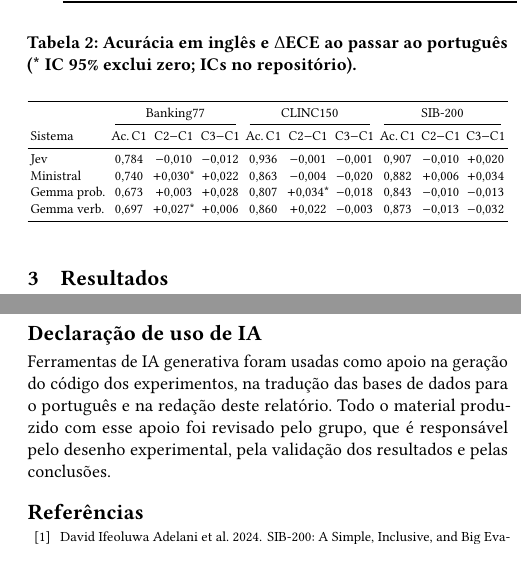
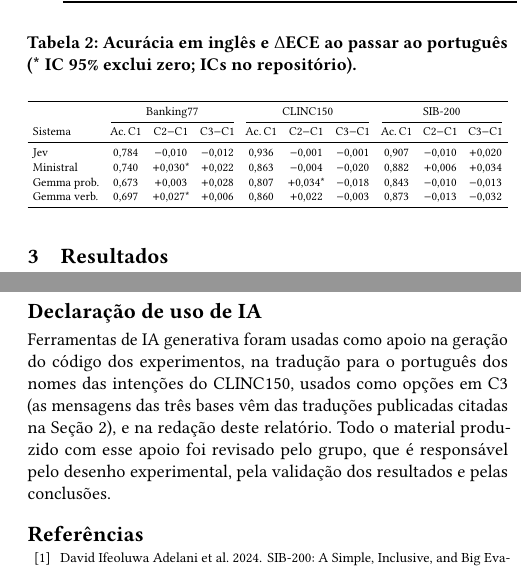
Before and after one commit to guiinow/Jev-LLM-callibration, a LaTeX paper (relatorio/main.tex): two parts of the columns of pages 2 and 3 of 3, joined at a grey line, cut so that both start at the same text. Compiled offline with pdfLaTeX.

Commit message:
Report: clarify what AI translated and widen Table 2 columns

```diff
--- a/relatorio/main.tex
+++ b/relatorio/main.tex
@@ -71,7 +71,7 @@ A solução mais comum hoje é um LLM generativo: o prompt lista as opções e p
 \begin{table}[t]
   \caption{Acurácia em inglês e $\Delta$ECE ao passar ao português (* IC 95\% exclui zero; ICs no repositório).}
   \label{tab:q2}
-  \setlength{\tabcolsep}{2pt}
+  \setlength{\tabcolsep}{4pt}
   \resizebox{\linewidth}{!}{%
   \begin{tabular}{l ccc ccc ccc}
     \toprule
@@ -109,7 +109,7 @@ A solução mais comum hoje é um LLM generativo: o prompt lista as opções e p
 Bernardo Machado: [a preencher]. Guilherme Ferreira: definição da arquitetura do projeto, implementação dos métodos necessários para a experimentação inicial e disponibilização do repositório para trabalho distribuído. Marco Túlio Marcelino: [a preencher]. Luísa Porfírio: [a preencher]. Túlio de Sousa: [a preencher].
 
 \section*{Declaração de uso de IA}
-Ferramentas de IA generativa foram usadas como apoio na geração do código dos experimentos, na tradução das bases de dados para o português e na redação deste relatório. Todo o material produzido com esse apoio foi revisado pelo grupo, que é responsável pelo desenho experimental, pela validação dos resultados e pelas conclusões.
+Ferramentas de IA generativa foram usadas como apoio na geração do código dos experimentos, na tradução para o português dos nomes das intenções do CLINC150, usados como opções em C3 (as mensagens das três bases vêm das traduções publicadas citadas na Seção~2), e na redação deste relatório. Todo o material produzido com esse apoio foi revisado pelo grupo, que é responsável pelo desenho experimental, pela validação dos resultados e pelas conclusões.
 
 \bibliographystyle{ACM-Reference-Format}
 \bibliography{references}
```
::::
- [Exercise instructions]: Copy out the lines above unchanged. Skip the images.

- [Completed exercise]:
Before and after one commit to guiinow/Jev-LLM-callibration, a LaTeX paper (relatorio/main.tex): two parts of the columns of pages 2 and 3 of 3, joined at a grey line, cut so that both start at the same text. Compiled offline with pdfLaTeX.

Commit message:
Report: clarify what AI translated and widen Table 2 columns

```diff
--- a/relatorio/main.tex
+++ b/relatorio/main.tex
@@ -71,7 +71,7 @@ A solução mais comum hoje é um LLM generativo: o prompt lista as opções e p
 \begin{table}[t]
   \caption{Acurácia em inglês e $\Delta$ECE ao passar ao português (* IC 95\% exclui zero; ICs no repositório).}
   \label{tab:q2}
-  \setlength{\tabcolsep}{2pt}
+  \setlength{\tabcolsep}{4pt}
   \resizebox{\linewidth}{!}{%
   \begin{tabular}{l ccc ccc ccc}
     \toprule
@@ -109,7 +109,7 @@ A solução mais comum hoje é um LLM generativo: o prompt lista as opções e p
 Bernardo Machado: [a preencher]. Guilherme Ferreira: definição da arquitetura do projeto, implementação dos métodos necessários para a experimentação inicial e disponibilização do repositório para trabalho distribuído. Marco Túlio Marcelino: [a preencher]. Luísa Porfírio: [a preencher]. Túlio de Sousa: [a preencher].
 
 \section*{Declaração de uso de IA}
-Ferramentas de IA generativa foram usadas como apoio na geração do código dos experimentos, na tradução das bases de dados para o português e na redação deste relatório. Todo o material produzido com esse apoio foi revisado pelo grupo, que é responsável pelo desenho experimental, pela validação dos resultados e pelas conclusões.
+Ferramentas de IA generativa foram usadas como apoio na geração do código dos experimentos, na tradução para o português dos nomes das intenções do CLINC150, usados como opções em C3 (as mensagens das três bases vêm das traduções publicadas citadas na Seção~2), e na redação deste relatório. Todo o material produzido com esse apoio foi revisado pelo grupo, que é responsável pelo desenho experimental, pela validação dos resultados e pelas conclusões.
 
 \bibliographystyle{ACM-Reference-Format}
 \bibliography{references}
```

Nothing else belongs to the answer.